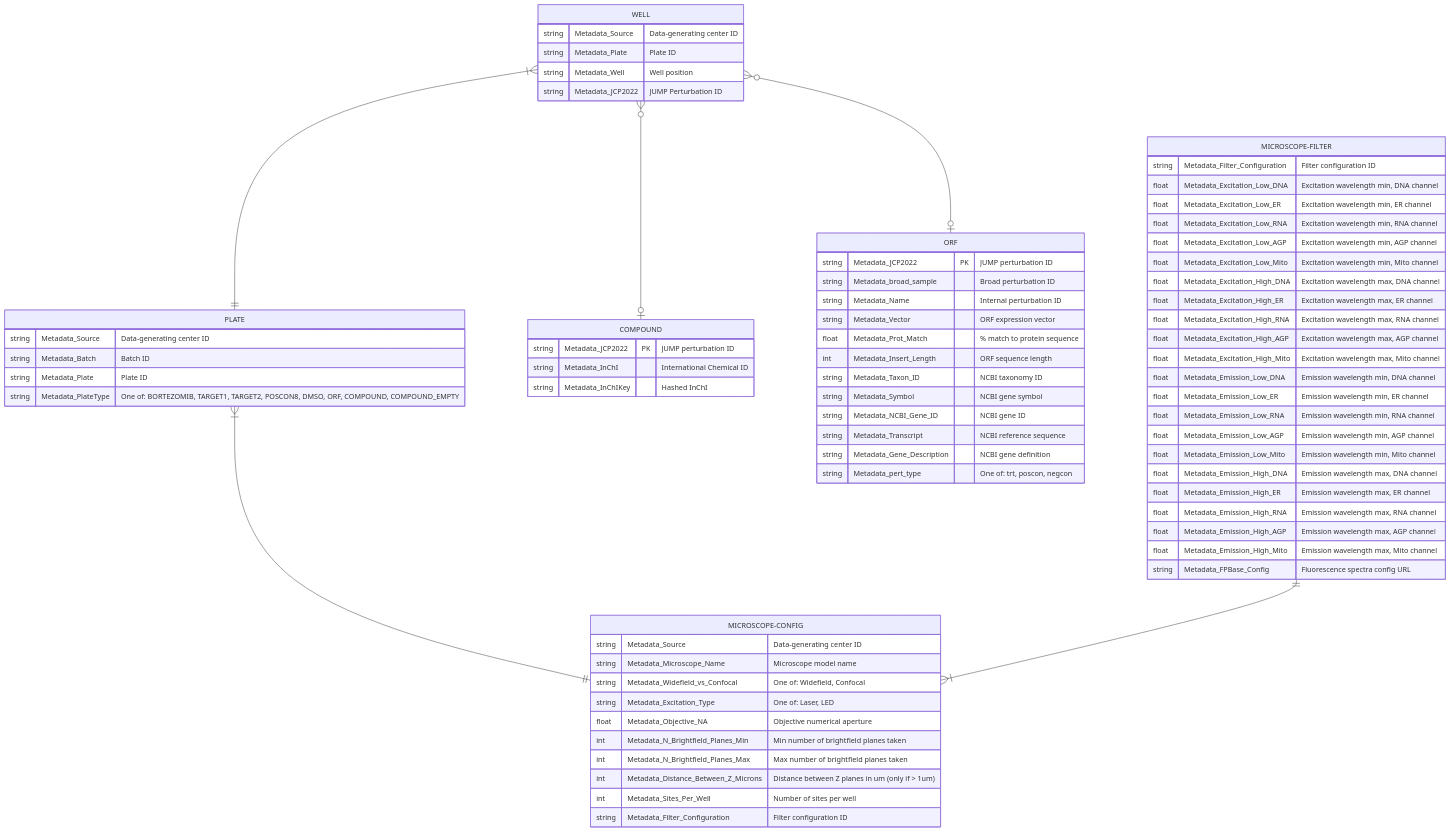
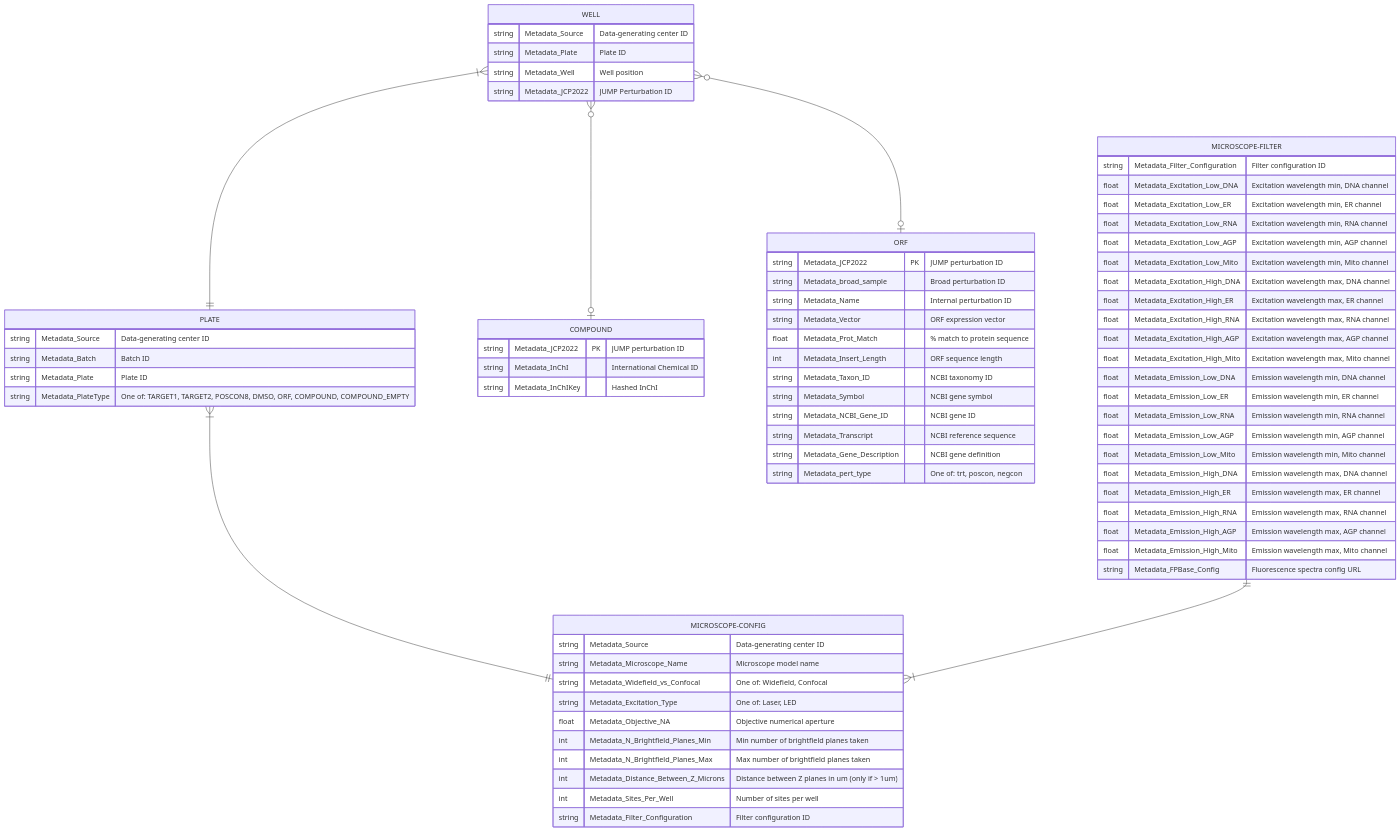
Before and after one commit to jump-cellpainting/datasets: the diagram in metadata/README.md, drawn with Mermaid.

Commit message:
Drop BORTEZOMIB plate type

````diff
--- a/metadata/README.md
+++ b/metadata/README.md
@@ -6,75 +6,75 @@
 ```mermaid
 erDiagram
     WELL }|--|| PLATE : ""
     WELL {
         string Metadata_Source "Data-generating center ID"
         string Metadata_Plate "Plate ID"
         string Metadata_Well "Well position"
         string Metadata_JCP2022 "JUMP Perturbation ID"
     }
     PLATE {
         string Metadata_Source "Data-generating center ID"
         string Metadata_Batch "Batch ID"
         string Metadata_Plate "Plate ID"
-        string Metadata_PlateType "One of: BORTEZOMIB, TARGET1, TARGET2, POSCON8, DMSO, ORF, COMPOUND, COMPOUND_EMPTY"
+        string Metadata_PlateType "One of: TARGET1, TARGET2, POSCON8, DMSO, ORF, COMPOUND, COMPOUND_EMPTY"
     }
     WELL }o--o| COMPOUND : ""
     COMPOUND {
         string Metadata_JCP2022 PK "JUMP perturbation ID"
         string Metadata_InChI "International Chemical ID"
         string Metadata_InChIKey "Hashed InChI"
     }
     WELL }o--o| ORF : ""
     ORF {
         string Metadata_JCP2022 PK "JUMP perturbation ID"
         string Metadata_broad_sample "Broad perturbation ID"
         string Metadata_Name "Internal perturbation ID"
         string Metadata_Vector "ORF expression vector"
         float Metadata_Prot_Match "% match to protein sequence"
         int Metadata_Insert_Length "ORF sequence length"
         string Metadata_Taxon_ID "NCBI taxonomy ID"
         string Metadata_Symbol "NCBI gene symbol"
         string Metadata_NCBI_Gene_ID "NCBI gene ID"
         string Metadata_Transcript "NCBI reference sequence"
         string Metadata_Gene_Description "NCBI gene definition"
         string Metadata_pert_type "One of: trt, poscon, negcon"
     }
     PLATE }|--|| MICROSCOPE-CONFIG : ""
     MICROSCOPE-CONFIG {
         string Metadata_Source "Data-generating center ID"
         string Metadata_Microscope_Name "Microscope model name"
         string Metadata_Widefield_vs_Confocal "One of: Widefield, Confocal"
         string Metadata_Excitation_Type "One of: Laser, LED"
         float Metadata_Objective_NA "Objective numerical aperture"
         int Metadata_N_Brightfield_Planes_Min "Min number of brightfield planes taken"
         int Metadata_N_Brightfield_Planes_Max "Max number of brightfield planes taken"
         int Metadata_Distance_Between_Z_Microns "Distance between Z planes in um (only if > 1um)"
         int Metadata_Sites_Per_Well "Number of sites per well"
         string Metadata_Filter_Configuration "Filter configuration ID"
     }
     MICROSCOPE-FILTER ||--|{ MICROSCOPE-CONFIG : ""
     MICROSCOPE-FILTER {
         string Metadata_Filter_Configuration "Filter configuration ID"
         float Metadata_Excitation_Low_DNA "Excitation wavelength min, DNA channel"
         float Metadata_Excitation_Low_ER "Excitation wavelength min, ER channel"
         float Metadata_Excitation_Low_RNA "Excitation wavelength min, RNA channel"
         float Metadata_Excitation_Low_AGP "Excitation wavelength min, AGP channel"
         float Metadata_Excitation_Low_Mito "Excitation wavelength min, Mito channel"
         float Metadata_Excitation_High_DNA "Excitation wavelength max, DNA channel"
         float Metadata_Excitation_High_ER "Excitation wavelength max, ER channel"
         float Metadata_Excitation_High_RNA "Excitation wavelength max, RNA channel"
         float Metadata_Excitation_High_AGP "Excitation wavelength max, AGP channel"
         float Metadata_Excitation_High_Mito "Excitation wavelength max, Mito channel"
         float Metadata_Emission_Low_DNA "Emission wavelength min, DNA channel"
         float Metadata_Emission_Low_ER "Emission wavelength min, ER channel"
         float Metadata_Emission_Low_RNA "Emission wavelength min, RNA channel"
         float Metadata_Emission_Low_AGP "Emission wavelength min, AGP channel"
         float Metadata_Emission_Low_Mito "Emission wavelength min, Mito channel"
         float Metadata_Emission_High_DNA "Emission wavelength max, DNA channel"
         float Metadata_Emission_High_ER "Emission wavelength max, ER channel"
         float Metadata_Emission_High_RNA "Emission wavelength max, RNA channel"
         float Metadata_Emission_High_AGP "Emission wavelength max, AGP channel"
         float Metadata_Emission_High_Mito "Emission wavelength max, Mito channel"
         string Metadata_FPBase_Config "Fluorescence spectra config URL"
     }
 ```
````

» To do: The answer must be an exact copy of every record above, minus the pictures.

» Solution to the problem:
Before and after one commit to jump-cellpainting/datasets: the diagram in metadata/README.md, drawn with Mermaid.

Commit message:
Drop BORTEZOMIB plate type

````diff
--- a/metadata/README.md
+++ b/metadata/README.md
@@ -6,75 +6,75 @@
 ```mermaid
 erDiagram
     WELL }|--|| PLATE : ""
     WELL {
         string Metadata_Source "Data-generating center ID"
         string Metadata_Plate "Plate ID"
         string Metadata_Well "Well position"
         string Metadata_JCP2022 "JUMP Perturbation ID"
     }
     PLATE {
         string Metadata_Source "Data-generating center ID"
         string Metadata_Batch "Batch ID"
         string Metadata_Plate "Plate ID"
-        string Metadata_PlateType "One of: BORTEZOMIB, TARGET1, TARGET2, POSCON8, DMSO, ORF, COMPOUND, COMPOUND_EMPTY"
+        string Metadata_PlateType "One of: TARGET1, TARGET2, POSCON8, DMSO, ORF, COMPOUND, COMPOUND_EMPTY"
     }
     WELL }o--o| COMPOUND : ""
     COMPOUND {
         string Metadata_JCP2022 PK "JUMP perturbation ID"
         string Metadata_InChI "International Chemical ID"
         string Metadata_InChIKey "Hashed InChI"
     }
     WELL }o--o| ORF : ""
     ORF {
         string Metadata_JCP2022 PK "JUMP perturbation ID"
         string Metadata_broad_sample "Broad perturbation ID"
         string Metadata_Name "Internal perturbation ID"
         string Metadata_Vector "ORF expression vector"
         float Metadata_Prot_Match "% match to protein sequence"
         int Metadata_Insert_Length "ORF sequence length"
         string Metadata_Taxon_ID "NCBI taxonomy ID"
         string Metadata_Symbol "NCBI gene symbol"
         string Metadata_NCBI_Gene_ID "NCBI gene ID"
         string Metadata_Transcript "NCBI reference sequence"
         string Metadata_Gene_Description "NCBI gene definition"
         string Metadata_pert_type "One of: trt, poscon, negcon"
     }
     PLATE }|--|| MICROSCOPE-CONFIG : ""
     MICROSCOPE-CONFIG {
         string Metadata_Source "Data-generating center ID"
         string Metadata_Microscope_Name "Microscope model name"
         string Metadata_Widefield_vs_Confocal "One of: Widefield, Confocal"
         string Metadata_Excitation_Type "One of: Laser, LED"
         float Metadata_Objective_NA "Objective numerical aperture"
         int Metadata_N_Brightfield_Planes_Min "Min number of brightfield planes taken"
         int Metadata_N_Brightfield_Planes_Max "Max number of brightfield planes taken"
         int Metadata_Distance_Between_Z_Microns "Distance between Z planes in um (only if > 1um)"
         int Metadata_Sites_Per_Well "Number of sites per well"
         string Metadata_Filter_Configuration "Filter configuration ID"
     }
     MICROSCOPE-FILTER ||--|{ MICROSCOPE-CONFIG : ""
     MICROSCOPE-FILTER {
         string Metadata_Filter_Configuration "Filter configuration ID"
         float Metadata_Excitation_Low_DNA "Excitation wavelength min, DNA channel"
         float Metadata_Excitation_Low_ER "Excitation wavelength min, ER channel"
         float Metadata_Excitation_Low_RNA "Excitation wavelength min, RNA channel"
         float Metadata_Excitation_Low_AGP "Excitation wavelength min, AGP channel"
         float Metadata_Excitation_Low_Mito "Excitation wavelength min, Mito channel"
         float Metadata_Excitation_High_DNA "Excitation wavelength max, DNA channel"
         float Metadata_Excitation_High_ER "Excitation wavelength max, ER channel"
         float Metadata_Excitation_High_RNA "Excitation wavelength max, RNA channel"
         float Metadata_Excitation_High_AGP "Excitation wavelength max, AGP channel"
         float Metadata_Excitation_High_Mito "Excitation wavelength max, Mito channel"
         float Metadata_Emission_Low_DNA "Emission wavelength min, DNA channel"
         float Metadata_Emission_Low_ER "Emission wavelength min, ER channel"
         float Metadata_Emission_Low_RNA "Emission wavelength min, RNA channel"
         float Metadata_Emission_Low_AGP "Emission wavelength min, AGP channel"
         float Metadata_Emission_Low_Mito "Emission wavelength min, Mito channel"
         float Metadata_Emission_High_DNA "Emission wavelength max, DNA channel"
         float Metadata_Emission_High_ER "Emission wavelength max, ER channel"
         float Metadata_Emission_High_RNA "Emission wavelength max, RNA channel"
         float Metadata_Emission_High_AGP "Emission wavelength max, AGP channel"
         float Metadata_Emission_High_Mito "Emission wavelength max, Mito channel"
         string Metadata_FPBase_Config "Fluorescence spectra config URL"
     }
 ```
````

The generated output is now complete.